DATA FOR THIS EXERCISE START

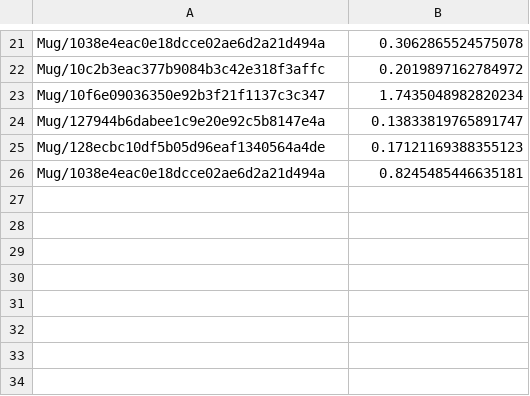
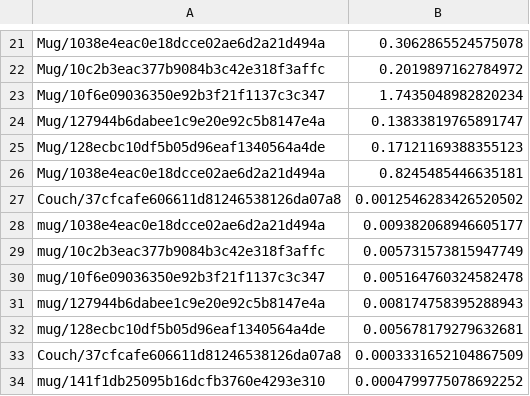
Before and after one commit to IacopoDiPippo/Diffusion-SDF, a CSV file: config/stage1_sdf/recon/cd.csv, drawn as a sheet; only a part is shown, gaps mark what is left out.

Commit message:
Move recon folder back to stage1_sdf

```diff
--- a/config/stage1_sdf/recon/cd.csv
+++ b/config/stage1_sdf/recon/cd.csv
@@ -26 +26,9 @@ Mug/128ecbc10df5b05d96eaf1340564a4de,0.17121169388355123
 Mug/1038e4eac0e18dcce02ae6d2a21d494a,0.8245485446635181
+Couch/37cfcafe606611d81246538126da07a8,0.0012546283426520502
+mug/1038e4eac0e18dcce02ae6d2a21d494a,0.009382068946605177
+mug/10c2b3eac377b9084b3c42e318f3affc,0.005731573815947749
+mug/10f6e09036350e92b3f21f1137c3c347,0.005164760324582478
+mug/127944b6dabee1c9e20e92c5b8147e4a,0.008174758395288943
+mug/128ecbc10df5b05d96eaf1340564a4de,0.005678179279632681
+Couch/37cfcafe606611d81246538126da07a8,0.0003331652104867509
+mug/141f1db25095b16dcfb3760e4293e310,0.0004799775078692252
```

DATA FOR THIS EXERCISE END

● **PROBLEM REQUIREMENTS**
Each line of the data above should be reproduced without alteration, and no picture should appear in the copy.

● **ANSWER SPACE**
Before and after one commit to IacopoDiPippo/Diffusion-SDF, a CSV file: config/stage1_sdf/recon/cd.csv, drawn as a sheet; only a part is shown, gaps mark what is left out.

Commit message:
Move recon folder back to stage1_sdf

```diff
--- a/config/stage1_sdf/recon/cd.csv
+++ b/config/stage1_sdf/recon/cd.csv
@@ -26 +26,9 @@ Mug/128ecbc10df5b05d96eaf1340564a4de,0.17121169388355123
 Mug/1038e4eac0e18dcce02ae6d2a21d494a,0.8245485446635181
+Couch/37cfcafe606611d81246538126da07a8,0.0012546283426520502
+mug/1038e4eac0e18dcce02ae6d2a21d494a,0.009382068946605177
+mug/10c2b3eac377b9084b3c42e318f3affc,0.005731573815947749
+mug/10f6e09036350e92b3f21f1137c3c347,0.005164760324582478
+mug/127944b6dabee1c9e20e92c5b8147e4a,0.008174758395288943
+mug/128ecbc10df5b05d96eaf1340564a4de,0.005678179279632681
+Couch/37cfcafe606611d81246538126da07a8,0.0003331652104867509
+mug/141f1db25095b16dcfb3760e4293e310,0.0004799775078692252
```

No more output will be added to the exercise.